Records for processing:
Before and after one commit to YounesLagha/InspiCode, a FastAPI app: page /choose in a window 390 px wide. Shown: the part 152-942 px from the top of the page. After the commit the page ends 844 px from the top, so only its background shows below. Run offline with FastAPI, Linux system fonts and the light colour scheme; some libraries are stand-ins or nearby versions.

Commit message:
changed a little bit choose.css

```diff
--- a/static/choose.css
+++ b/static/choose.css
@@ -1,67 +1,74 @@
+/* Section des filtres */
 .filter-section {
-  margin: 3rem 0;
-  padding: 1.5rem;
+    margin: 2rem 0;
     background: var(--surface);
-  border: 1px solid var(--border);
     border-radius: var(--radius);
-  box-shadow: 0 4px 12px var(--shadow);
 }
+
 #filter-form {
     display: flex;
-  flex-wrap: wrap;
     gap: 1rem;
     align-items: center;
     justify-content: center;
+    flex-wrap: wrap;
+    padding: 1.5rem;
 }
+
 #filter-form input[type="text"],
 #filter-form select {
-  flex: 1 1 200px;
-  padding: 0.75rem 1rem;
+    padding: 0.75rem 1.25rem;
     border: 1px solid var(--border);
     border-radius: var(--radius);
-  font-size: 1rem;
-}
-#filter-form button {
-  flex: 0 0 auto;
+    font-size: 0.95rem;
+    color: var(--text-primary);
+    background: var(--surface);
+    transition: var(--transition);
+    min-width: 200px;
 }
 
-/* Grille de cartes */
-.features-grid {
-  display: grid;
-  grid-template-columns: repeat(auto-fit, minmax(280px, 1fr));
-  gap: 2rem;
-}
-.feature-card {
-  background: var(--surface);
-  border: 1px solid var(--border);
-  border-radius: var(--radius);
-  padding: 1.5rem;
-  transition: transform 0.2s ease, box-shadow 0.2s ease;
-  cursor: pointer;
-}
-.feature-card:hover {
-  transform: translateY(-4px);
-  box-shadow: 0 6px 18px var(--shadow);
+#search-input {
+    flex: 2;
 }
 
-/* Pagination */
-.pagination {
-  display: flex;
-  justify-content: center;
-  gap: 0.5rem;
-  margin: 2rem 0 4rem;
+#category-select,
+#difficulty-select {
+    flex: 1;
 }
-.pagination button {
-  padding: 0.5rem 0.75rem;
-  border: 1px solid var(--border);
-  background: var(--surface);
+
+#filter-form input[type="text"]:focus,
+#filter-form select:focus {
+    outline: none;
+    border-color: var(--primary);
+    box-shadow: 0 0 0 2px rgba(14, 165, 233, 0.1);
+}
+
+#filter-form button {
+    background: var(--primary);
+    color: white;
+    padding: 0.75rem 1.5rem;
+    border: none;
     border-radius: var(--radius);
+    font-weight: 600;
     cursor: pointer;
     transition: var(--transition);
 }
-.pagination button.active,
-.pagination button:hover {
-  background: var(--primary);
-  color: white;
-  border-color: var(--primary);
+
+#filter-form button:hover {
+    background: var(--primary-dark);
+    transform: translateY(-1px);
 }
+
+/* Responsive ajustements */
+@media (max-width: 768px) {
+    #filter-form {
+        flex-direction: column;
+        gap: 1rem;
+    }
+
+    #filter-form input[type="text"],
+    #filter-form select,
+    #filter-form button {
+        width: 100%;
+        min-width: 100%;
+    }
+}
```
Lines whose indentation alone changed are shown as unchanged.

Directions for this task: Return every record above exactly, line by line.

Solved problem:
Before and after one commit to YounesLagha/InspiCode, a FastAPI app: page /choose in a window 390 px wide. Shown: the part 152-942 px from the top of the page. After the commit the page ends 844 px from the top, so only its background shows below. Run offline with FastAPI, Linux system fonts and the light colour scheme; some libraries are stand-ins or nearby versions.

Commit message:
changed a little bit choose.css

```diff
--- a/static/choose.css
+++ b/static/choose.css
@@ -1,67 +1,74 @@
+/* Section des filtres */
 .filter-section {
-  margin: 3rem 0;
-  padding: 1.5rem;
+    margin: 2rem 0;
     background: var(--surface);
-  border: 1px solid var(--border);
     border-radius: var(--radius);
-  box-shadow: 0 4px 12px var(--shadow);
 }
+
 #filter-form {
     display: flex;
-  flex-wrap: wrap;
     gap: 1rem;
     align-items: center;
     justify-content: center;
+    flex-wrap: wrap;
+    padding: 1.5rem;
 }
+
 #filter-form input[type="text"],
 #filter-form select {
-  flex: 1 1 200px;
-  padding: 0.75rem 1rem;
+    padding: 0.75rem 1.25rem;
     border: 1px solid var(--border);
     border-radius: var(--radius);
-  font-size: 1rem;
-}
-#filter-form button {
-  flex: 0 0 auto;
+    font-size: 0.95rem;
+    color: var(--text-primary);
+    background: var(--surface);
+    transition: var(--transition);
+    min-width: 200px;
 }
 
-/* Grille de cartes */
-.features-grid {
-  display: grid;
-  grid-template-columns: repeat(auto-fit, minmax(280px, 1fr));
-  gap: 2rem;
-}
-.feature-card {
-  background: var(--surface);
-  border: 1px solid var(--border);
-  border-radius: var(--radius);
-  padding: 1.5rem;
-  transition: transform 0.2s ease, box-shadow 0.2s ease;
-  cursor: pointer;
-}
-.feature-card:hover {
-  transform: translateY(-4px);
-  box-shadow: 0 6px 18px var(--shadow);
+#search-input {
+    flex: 2;
 }
 
-/* Pagination */
-.pagination {
-  display: flex;
-  justify-content: center;
-  gap: 0.5rem;
-  margin: 2rem 0 4rem;
+#category-select,
+#difficulty-select {
+    flex: 1;
 }
-.pagination button {
-  padding: 0.5rem 0.75rem;
-  border: 1px solid var(--border);
-  background: var(--surface);
+
+#filter-form input[type="text"]:focus,
+#filter-form select:focus {
+    outline: none;
+    border-color: var(--primary);
+    box-shadow: 0 0 0 2px rgba(14, 165, 233, 0.1);
+}
+
+#filter-form button {
+    background: var(--primary);
+    color: white;
+    padding: 0.75rem 1.5rem;
+    border: none;
     border-radius: var(--radius);
+    font-weight: 600;
     cursor: pointer;
     transition: var(--transition);
 }
-.pagination button.active,
-.pagination button:hover {
-  background: var(--primary);
-  color: white;
-  border-color: var(--primary);
+
+#filter-form button:hover {
+    background: var(--primary-dark);
+    transform: translateY(-1px);
 }
+
+/* Responsive ajustements */
+@media (max-width: 768px) {
+    #filter-form {
+        flex-direction: column;
+        gap: 1rem;
+    }
+
+    #filter-form input[type="text"],
+    #filter-form select,
+    #filter-form button {
+        width: 100%;
+        min-width: 100%;
+    }
+}
```
Lines whose indentation alone changed are shown as unchanged.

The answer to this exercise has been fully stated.